After watching this somewhat short 12 episode series, I walked away thinking I just watched another ordinary anime series. It was really good, but not perfect. Then after reading most of the so-called reviews here I started to wonder if it was even that good at all. In retrospect, the series may have actually been nothing short of a masterpiece.

Excuse me while I diverge into spoiler-rich territory, so DO NOT READ MORE UNLESS YOU'VE SEEN THE FILM


the series starts out playing out just like you read on the films description. A one armed samurai going to be pitted against a blind samurai. Then, the series goes into utter flashback. This is where most people seem to have lost their interest. Yes, there is a huge gap of time between the 12th episode and the 1st episode, which would take place in that chronological order, but this is the true beauty. There may be some disappointment that the series doesn't actually show what happens during this "final battle" in the 1st episode, but again, more masterful work. We don't need to know how the fight turned out. The point is that they were all warriors, a breed we cannot even fathom. They were much more twisted and wounded between the 12th and 1st episode, which leaves a lot of speculation and requires some imagination and possibly discuession as to how the characters came to be this way.

The majority of the series follows the samurai clan and the happenings of their dojo, from their highest point of fame to their fall. Even the strongest of clans will eventually fall, and this was just one such scenario.

I've never seen a series that gave me the same impression of mortality as this.

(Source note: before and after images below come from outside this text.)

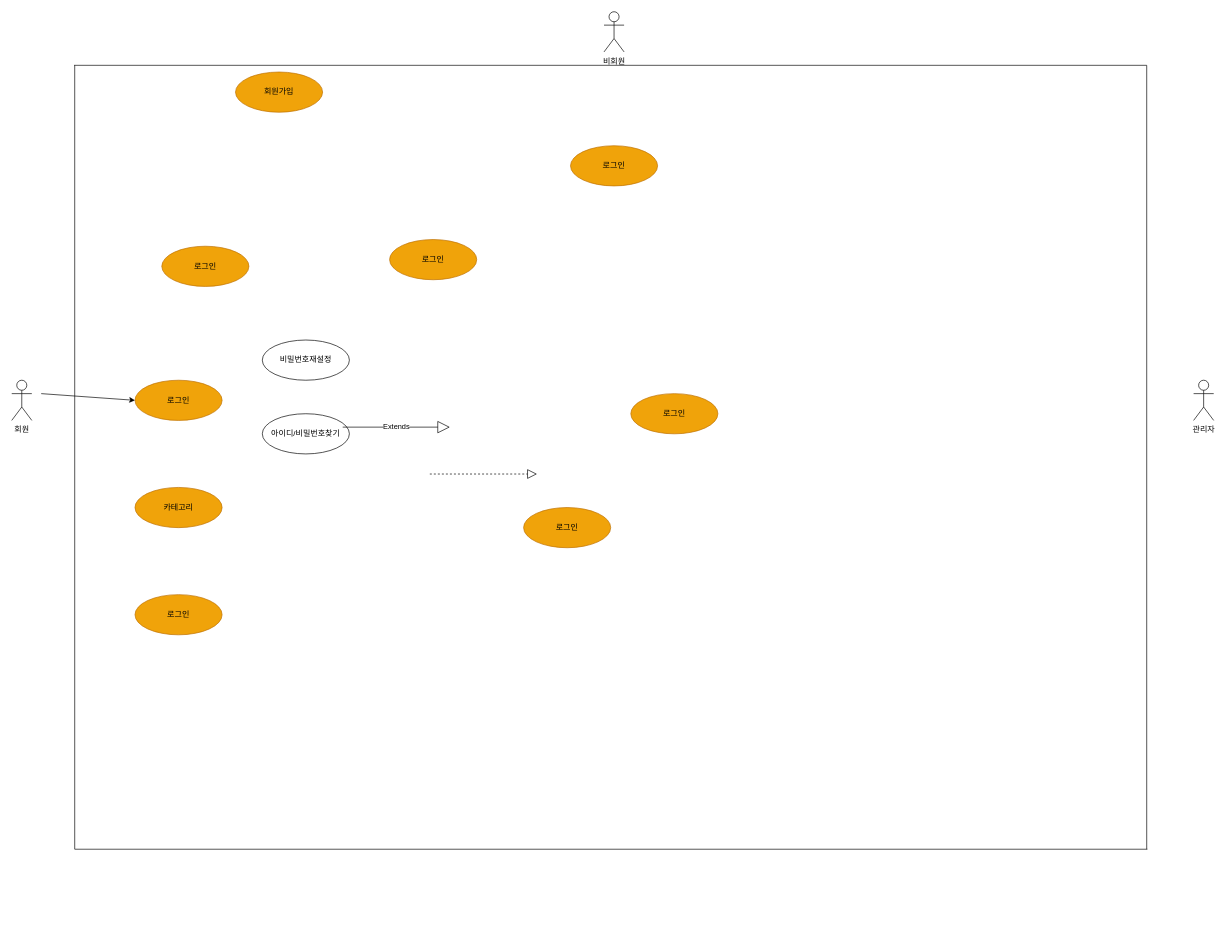
The draw.io diagram USECASE DIAGRAM.drawio in wjdwodhs/USECASE-DIAGRAM, before the edit. Source tidied: cells renumbered, new cells numbered last; positions are measured from the earlier drawing's top-left corner, leaving out a move shared by most shapes. Both pictures are drawn from the tidied source at 67%, with x=0, y=0 at pixel (11, 11).
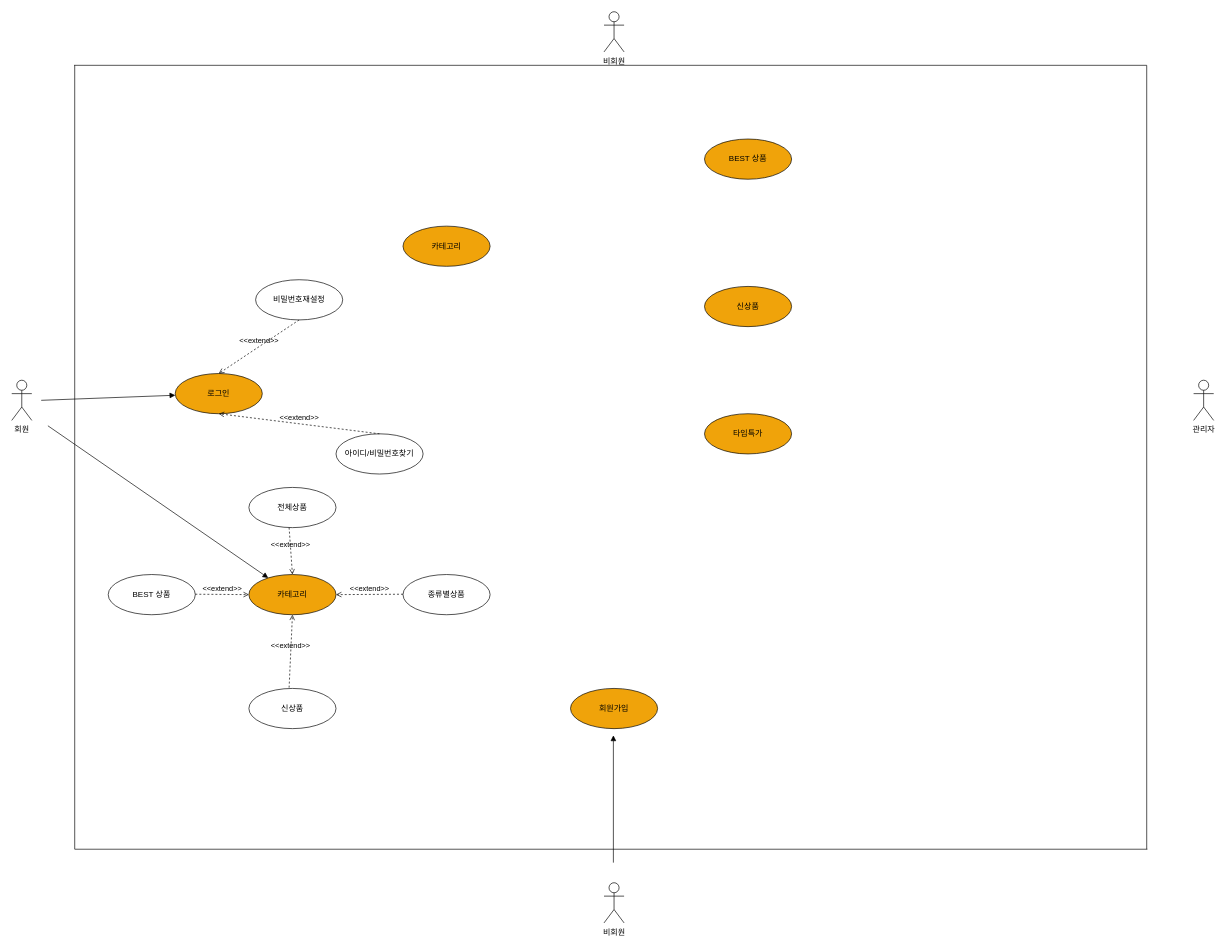
The same diagram, later.

The edit, as a diff of the source:
```diff
@@
-    <mxCell id="5" value="로그인" style="ellipse;whiteSpace=wrap;html=1;fillColor=#f0a30a;strokeColor=#BD7000;fontColor=#000000;" parent="1" vertex="1">
-      <mxGeometry x="224" y="350" width="130" height="60" as="geometry" />
-    </mxCell>
-    <mxCell id="6" value="회원가입" style="ellipse;whiteSpace=wrap;html=1;fillColor=#f0a30a;strokeColor=#BD7000;fontColor=#000000;" parent="1" vertex="1">
-      <mxGeometry x="334" y="90" width="130" height="60" as="geometry" />
+    <mxCell id="6" value="회원가입" style="ellipse;whiteSpace=wrap;html=1;fillColor=#f0a30a;strokeColor=#000000;fontColor=#000000;" parent="1" vertex="1">
+      <mxGeometry x="834" y="1010" width="130" height="60" as="geometry" />
     </mxCell>
-    <mxCell id="7" value="로그인" style="ellipse;whiteSpace=wrap;html=1;fillColor=#f0a30a;strokeColor=#BD7000;fontColor=#000000;" parent="1" vertex="1">
-      <mxGeometry x="184" y="550" width="130" height="60" as="geometry" />
+    <mxCell id="7" value="로그인" style="ellipse;whiteSpace=wrap;html=1;fillColor=#f0a30a;strokeColor=#000000;fontColor=#000000;" parent="1" vertex="1">
+      <mxGeometry x="244" y="540" width="130" height="60" as="geometry" />
     </mxCell>
-    <mxCell id="8" value="카테고리" style="ellipse;whiteSpace=wrap;html=1;fillColor=#f0a30a;strokeColor=#BD7000;fontColor=#000000;" parent="1" vertex="1">
-      <mxGeometry x="184" y="710" width="130" height="60" as="geometry" />
+    <mxCell id="8" value="카테고리" style="ellipse;whiteSpace=wrap;html=1;fillColor=#f0a30a;strokeColor=#000000;fontColor=#000000;" parent="1" vertex="1">
+      <mxGeometry x="584" y="320" width="130" height="60" as="geometry" />
     </mxCell>
-    <mxCell id="9" value="로그인" style="ellipse;whiteSpace=wrap;html=1;fillColor=#f0a30a;strokeColor=#BD7000;fontColor=#000000;" parent="1" vertex="1">
-      <mxGeometry x="764" y="740" width="130" height="60" as="geometry" />
+    <mxCell id="9" value="타임특가" style="ellipse;whiteSpace=wrap;html=1;fillColor=#f0a30a;strokeColor=#000000;fontColor=#000000;" parent="1" vertex="1">
+      <mxGeometry x="1034" y="600" width="130" height="60" as="geometry" />
     </mxCell>
-    <mxCell id="10" value="로그인" style="ellipse;whiteSpace=wrap;html=1;fillColor=#f0a30a;strokeColor=#BD7000;fontColor=#000000;" parent="1" vertex="1">
-      <mxGeometry x="564" y="340" width="130" height="60" as="geometry" />
+    <mxCell id="10" value="카테고리" style="ellipse;whiteSpace=wrap;html=1;fillColor=#f0a30a;strokeColor=#000000;fontColor=#000000;" parent="1" vertex="1">
+      <mxGeometry x="354" y="840" width="130" height="60" as="geometry" />
     </mxCell>
-    <mxCell id="11" value="로그인" style="ellipse;whiteSpace=wrap;html=1;fillColor=#f0a30a;strokeColor=#BD7000;fontColor=#000000;" parent="1" vertex="1">
-      <mxGeometry x="834" y="200" width="130" height="60" as="geometry" />
+    <mxCell id="11" value="BEST 상품" style="ellipse;whiteSpace=wrap;html=1;fillColor=#f0a30a;strokeColor=#000000;fontColor=#000000;" parent="1" vertex="1">
+      <mxGeometry x="1034" y="190" width="130" height="60" as="geometry" />
     </mxCell>
-    <mxCell id="12" value="로그인" style="ellipse;whiteSpace=wrap;html=1;fillColor=#f0a30a;strokeColor=#BD7000;fontColor=#000000;" parent="1" vertex="1">
-      <mxGeometry x="924" y="570" width="130" height="60" as="geometry" />
+    <mxCell id="12" value="신상품" style="ellipse;whiteSpace=wrap;html=1;fillColor=#f0a30a;strokeColor=#000000;fontColor=#000000;" parent="1" vertex="1">
+      <mxGeometry x="1034" y="410" width="130" height="60" as="geometry" />
     </mxCell>
-    <mxCell id="13" value="로그인" style="ellipse;whiteSpace=wrap;html=1;fillColor=#f0a30a;strokeColor=#BD7000;fontColor=#000000;" parent="1" vertex="1">
-      <mxGeometry x="184" y="870" width="130" height="60" as="geometry" />
-    </mxCell>
     <mxCell id="14" value="아이디/비밀번호찾기" style="ellipse;whiteSpace=wrap;html=1;" parent="1" vertex="1">
-      <mxGeometry x="374" y="600" width="130" height="60" as="geometry" />
+      <mxGeometry x="484" y="630" width="130" height="60" as="geometry" />
     </mxCell>
     <mxCell id="15" value="비밀번호재설정" style="ellipse;whiteSpace=wrap;html=1;" parent="1" vertex="1">
-      <mxGeometry x="374" y="490" width="130" height="60" as="geometry" />
+      <mxGeometry x="364" y="400" width="130" height="60" as="geometry" />
     </mxCell>
@@
-    <mxCell id="20" style="endArrow=classic;html=1;rounded=0;entryX=0;entryY=0.5;entryDx=0;entryDy=0;" parent="1" edge="1" target="7">
-      <mxGeometry relative="1" as="geometry">
-        <mxPoint x="44" y="570" as="sourcePoint" />
-      </mxGeometry>
-    </mxCell>
-    <mxCell id="21" value="Extends" style="endArrow=block;endSize=16;endFill=0;html=1;rounded=0;" parent="1" edge="1">
-      <mxGeometry relative="1" as="geometry">
-        <mxPoint x="494" y="620" as="sourcePoint" />
-        <mxPoint x="654" y="620" as="targetPoint" />
-      </mxGeometry>
-    </mxCell>
-    <mxCell id="22" style="endArrow=block;dashed=1;endFill=0;endSize=12;html=1;rounded=0;" parent="1" edge="1">
-      <mxGeometry relative="1" as="geometry">
-        <mxPoint x="624" y="690" as="sourcePoint" />
-        <mxPoint x="784" y="690" as="targetPoint" />
-      </mxGeometry>
-    </mxCell>
+    <mxCell id="23" style="html=1;verticalAlign=bottom;labelBackgroundColor=none;endArrow=block;endFill=1;rounded=0;" parent="1" edge="1" target="7">
+      <mxGeometry relative="1" as="geometry">
+        <mxPoint x="44" y="580" as="sourcePoint" />
+      </mxGeometry>
+    </mxCell>
+    <mxCell id="24" value="&amp;lt;&amp;lt;extend&amp;gt;&amp;gt;" style="html=1;verticalAlign=bottom;labelBackgroundColor=none;endArrow=open;endFill=0;dashed=1;rounded=0;entryX=0.5;entryY=0;entryDx=0;entryDy=0;exitX=0.5;exitY=1;exitDx=0;exitDy=0;" parent="1" edge="1" source="15" target="7">
+      <mxGeometry relative="1" as="geometry" />
+    </mxCell>
+    <mxCell id="25" value="&amp;lt;&amp;lt;extend&amp;gt;&amp;gt;" style="html=1;verticalAlign=bottom;labelBackgroundColor=none;endArrow=open;endFill=0;dashed=1;rounded=0;entryX=0.5;entryY=1;entryDx=0;entryDy=0;exitX=0.5;exitY=0;exitDx=0;exitDy=0;" parent="1" edge="1" source="14" target="7">
+      <mxGeometry relative="1" as="geometry" />
+    </mxCell>
+    <mxCell id="26" value="비회원" style="shape=umlActor;verticalLabelPosition=bottom;verticalAlign=top;html=1;" parent="1" vertex="1">
+      <mxGeometry x="884" y="1300" width="30" height="60" as="geometry" />
+    </mxCell>
+    <mxCell id="27" style="html=1;verticalAlign=bottom;labelBackgroundColor=none;endArrow=block;endFill=1;rounded=0;" parent="1" edge="1">
+      <mxGeometry relative="1" as="geometry">
+        <mxPoint x="898" y="1270" as="sourcePoint" />
+        <mxPoint x="898" y="1080" as="targetPoint" />
+      </mxGeometry>
+    </mxCell>
+    <mxCell id="28" style="html=1;verticalAlign=bottom;labelBackgroundColor=none;endArrow=block;endFill=1;rounded=0;" parent="1" edge="1" target="10">
+      <mxGeometry relative="1" as="geometry">
+        <mxPoint x="54" y="618" as="sourcePoint" />
+      </mxGeometry>
+    </mxCell>
+    <mxCell id="29" value="신상품" style="ellipse;whiteSpace=wrap;html=1;" parent="1" vertex="1">
+      <mxGeometry x="354" y="1010" width="130" height="60" as="geometry" />
+    </mxCell>
+    <mxCell id="30" value="종류별상품" style="ellipse;whiteSpace=wrap;html=1;" parent="1" vertex="1">
+      <mxGeometry x="584" y="840" width="130" height="60" as="geometry" />
+    </mxCell>
+    <mxCell id="31" value="BEST 상품" style="ellipse;whiteSpace=wrap;html=1;" parent="1" vertex="1">
+      <mxGeometry x="144" y="840" width="130" height="60" as="geometry" />
+    </mxCell>
+    <mxCell id="32" value="전체상품" style="ellipse;whiteSpace=wrap;html=1;" parent="1" vertex="1">
+      <mxGeometry x="354" y="710" width="130" height="60" as="geometry" />
+    </mxCell>
+    <mxCell id="33" value="&amp;lt;&amp;lt;extend&amp;gt;&amp;gt;" style="html=1;verticalAlign=bottom;labelBackgroundColor=none;endArrow=open;endFill=0;dashed=1;rounded=0;entryX=0.5;entryY=1;entryDx=0;entryDy=0;" parent="1" edge="1" target="10">
+      <mxGeometry relative="1" as="geometry">
+        <mxPoint x="414" y="1008.8" as="sourcePoint" />
+      </mxGeometry>
+    </mxCell>
+    <mxCell id="34" value="&amp;lt;&amp;lt;extend&amp;gt;&amp;gt;" style="html=1;verticalAlign=bottom;labelBackgroundColor=none;endArrow=open;endFill=0;dashed=1;rounded=0;" parent="1" edge="1" target="10">
+      <mxGeometry relative="1" as="geometry">
+        <mxPoint x="274" y="869.4" as="sourcePoint" />
+      </mxGeometry>
+    </mxCell>
+    <mxCell id="35" value="&amp;lt;&amp;lt;extend&amp;gt;&amp;gt;" style="html=1;verticalAlign=bottom;labelBackgroundColor=none;endArrow=open;endFill=0;dashed=1;rounded=0;entryX=1;entryY=0.5;entryDx=0;entryDy=0;" parent="1" edge="1" target="10">
+      <mxGeometry relative="1" as="geometry">
+        <mxPoint x="584" y="869.4" as="sourcePoint" />
+      </mxGeometry>
+    </mxCell>
+    <mxCell id="36" value="&amp;lt;&amp;lt;extend&amp;gt;&amp;gt;" style="html=1;verticalAlign=bottom;labelBackgroundColor=none;endArrow=open;endFill=0;dashed=1;rounded=0;entryX=0.5;entryY=0;entryDx=0;entryDy=0;" parent="1" edge="1" target="10">
+      <mxGeometry relative="1" as="geometry">
+        <mxPoint x="414" y="770" as="sourcePoint" />
+      </mxGeometry>
+    </mxCell>
```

The swords and their consequences felt more real than any series that I've seen.

The beauty and secret swordplay techniques were introducted and improved upon throughout the series.

As far as cruelity and objectifying, keep in mind the film took place in the Kan'ei period of Japan which was around 1643, a decade so long ago that none of us can fathom how people were actually treated.

It took several days after watching for the imagry to truly sink in, but again, this series was nothing short of a masterpiece.


If anyone wants to discuss the film more in-depth, feel free to hit me up in PM.

Thanks for the review, you may be one of very few people who truly understand and appreciate this series for what it is, and aren't just seeing it as an attempt at gore and shock-factor. There is so much more substance than that included in these 12 episodes.